3D Rendered Business Cards

mechanical engineering services

I needed some business cards for Zalaco, so I decided to create some rendered images in SolidWorks. I wanted something that showed some original, unique images that also conveyed some of my capabilities.

Rendered Front

The front of the cards is pretty simple. A dark powdercoated surface with embossed white letters for the name, and engraved silver letters for all of the other text. I threw some icons in for the contact information, as I thought those would have a nice effect with the engraving. The logo in the center is intentionally left the same color as the primary surface to give a bit of a watermark effect.  A wide angle camera was used to capture more of the 3D look. I went through several iterations before I settled on this:

business-card-front-rendered
Rendered card front – dark powdercoated surface with engravede/embossed text.

 

solidworks-business-card-render
Here’s an ISO view of the model in Solidworks. Phantom lines show the design limits of the card.
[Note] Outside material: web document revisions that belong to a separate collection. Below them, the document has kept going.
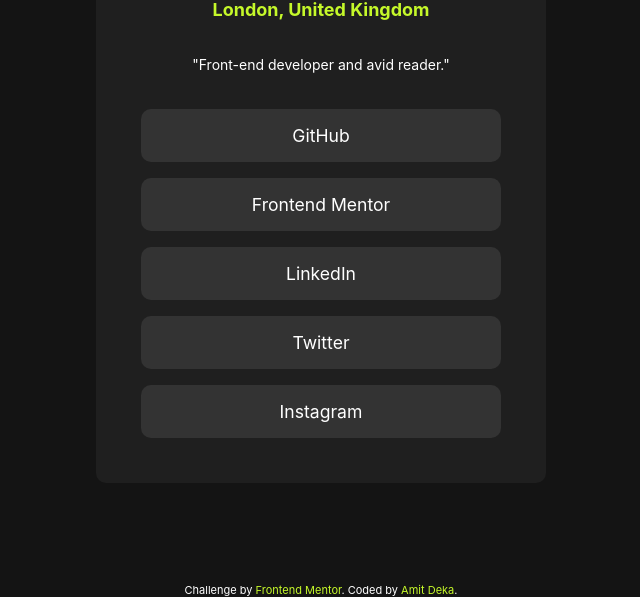
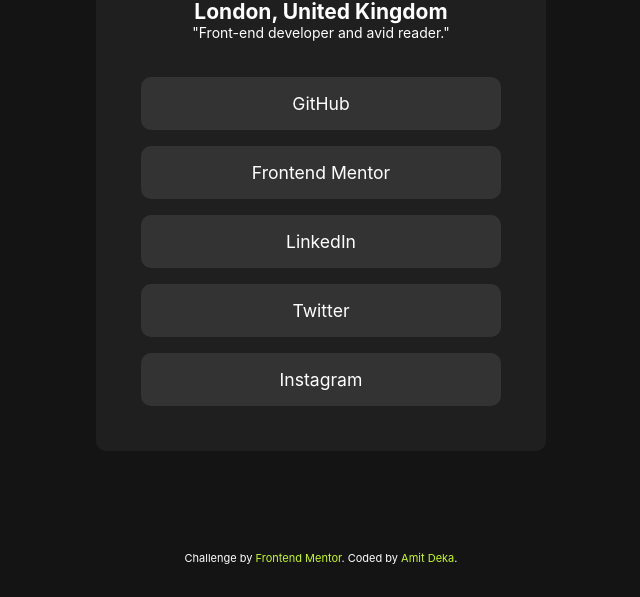
Before and after one commit to AmitDeka/social-links-profile-solution, a plain HTML site: page index.html in a window 1280 px wide. Shown: the part 329-926 px from the top of the page, without its empty margins (319-959 px from the left). After the commit the page ends 894 px from the top, so only its background shows below. Drawn offline with Linux system fonts and the light colour scheme.

Commit message:
Fix: Errors

```diff
--- a/assets/style/global.scss
+++ b/assets/style/global.scss
@@ -74,7 +74,7 @@ main {
         font-size: 2rem;
       }
     }
-    h3 {
+    h2 {
       color: $Green;
       font-size: 1rem;
       margin-bottom: 36px;
@@ -128,6 +128,6 @@ main {
   text-align: center;
   & a {
     color: $Green;
-    text-decoration: none;
+    text-decoration: dashed;
   }
 }
--- a/index.html
+++ b/index.html
@@ -26,7 +26,7 @@
           </div>
           <div class="card_body">
             <h1>Jessica Randall</h1>
-            <h3>London, United Kingdom</h3>
+            <h2>London, United Kingdom</h2>
             <p>"Front-end developer and avid reader."</p>
           </div>
           <div class="card_linksList">
```
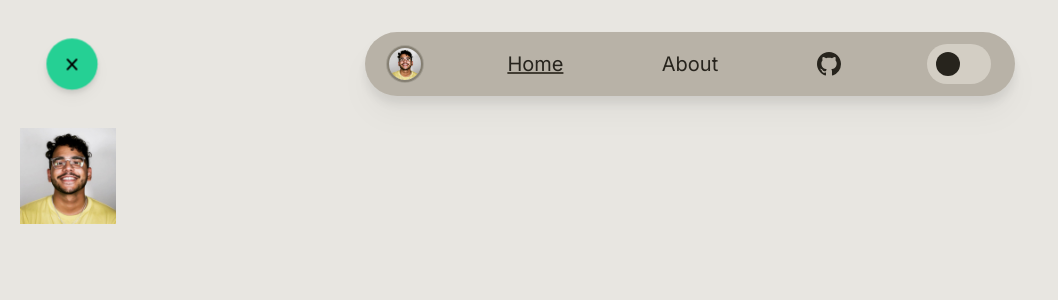
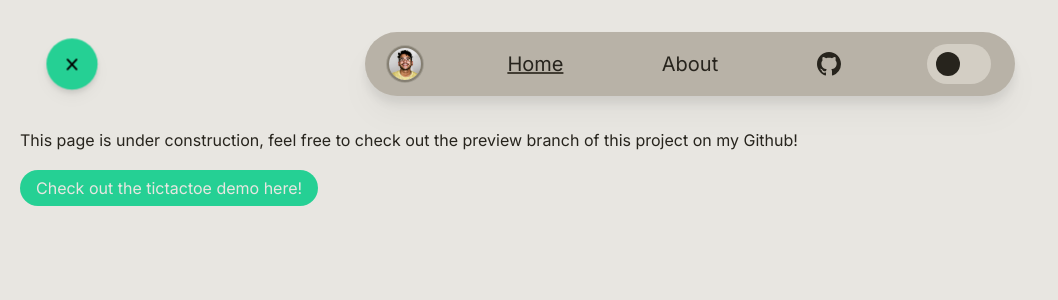
Before and after one commit to theonlynanu/website, a Next.js app: page / in a window 1280 px wide. Shown: the top 300 px of the page, without its empty margins (0-1058 px from the left). Built offline with nearby package versions, Linux system fonts and the light colour scheme.

Commit message:
Create temp landing page

```diff
--- a/src/app/page.tsx
+++ b/src/app/page.tsx
@@ -1,5 +1,6 @@
 'use client'
 import { motion } from 'framer-motion'
+import Link from 'next/link'
 // TODO - externalize components so that this page need not be a client component
 
 export default function Index() {
@@ -9,7 +10,12 @@ export default function Index() {
       {
         // TODO - Framer Motion components will need to be externalized
       }
-      <motion.img className='h-24 w-24' src='/profile.png' initial={{y:200}}whileInView={{y: 0}}/>
+      <div>This page is under construction, feel free to check out the preview branch of this project on my Github!</div>
+      <br />
+      <Link href='/tictactoe' className='rounded-full bg-standard-primary dark:bg-standard-darkprimary py-2 px-4 my-6 text-standard-100 dark:text-standard-900 hover:border-2 hover:border-standard-900 dark:hover:border-standard-100'>
+          Check out the tictactoe demo here!
+      </Link>
+      {/* <motion.img className='h-24 w-24' src='/profile.png' initial={{y:200}}whileInView={{y: 0}}/> */}
     </div>
   )
 }
```
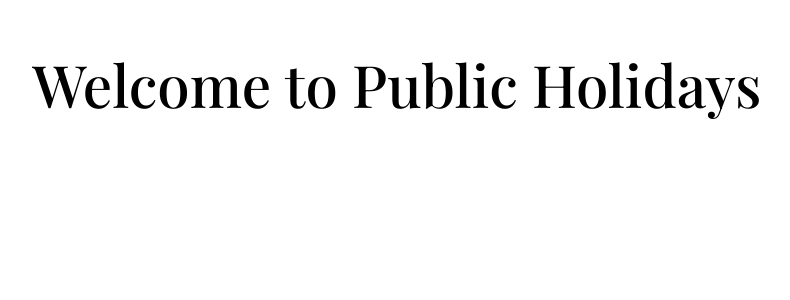
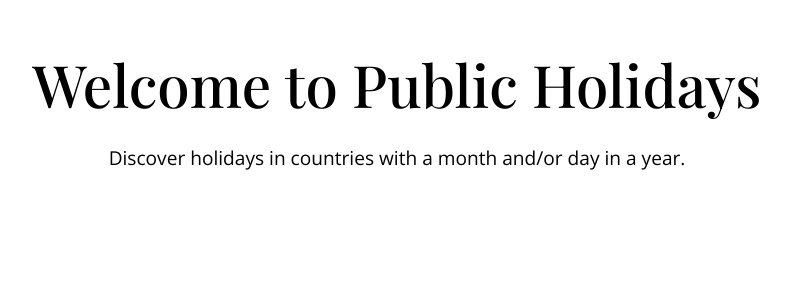
Before and after one commit to Amalitech-Public-Holiday/public-holiday-frontend, a React (Create React App) app: page / in a window 1280 px wide. Shown: the top 300 px of the page, without its empty margins (243-1033 px from the left). Built offline with nearby package versions, Linux system fonts and the light colour scheme.

Commit message:
Add app subtitle and center

```diff
--- a/src/pages/Homepage/Homepage.js
+++ b/src/pages/Homepage/Homepage.js
@@ -4,6 +4,7 @@ const Homepage = () => {
     return (
       <div className="Homepage">
           <h1>Welcome to Public Holidays</h1>
+          <p>Discover holidays in countries with a month and/or day in a year.</p>
       </div>
     );
 }
--- a/src/pages/Homepage/Homepage.scss
+++ b/src/pages/Homepage/Homepage.scss
@@ -1,3 +1,5 @@
-.Homepage h1 {
-    text-align: center;
+.Homepage {
+    h1, p {
+        text-align: center;
+    }
 }
```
 Rendered Back

For the back of the cards, I wanted something that popped out a bit more. The logo text is standing up while the descriptive text is laid flat on the background material, then everything is rendered from an isometric view. Nothing fancy, but I think this will help people have a better idea what I do (and remember when they dig up the card a year later). Since Moo let’s you have as many different images for the back as you want, I settled on 5 different color and texture combinations.

 Conclusion

3D rendering does provide some unique approaches to generating unique imagery for  business cards. I have a few ideas for some 3D effects for the text side of the card I may try out in the future. When the cards show up from Moo.com, we’ll see how well this transfers to print.

Alternative Front Images

I tried a bunch of material and color combinations on the front just for fun.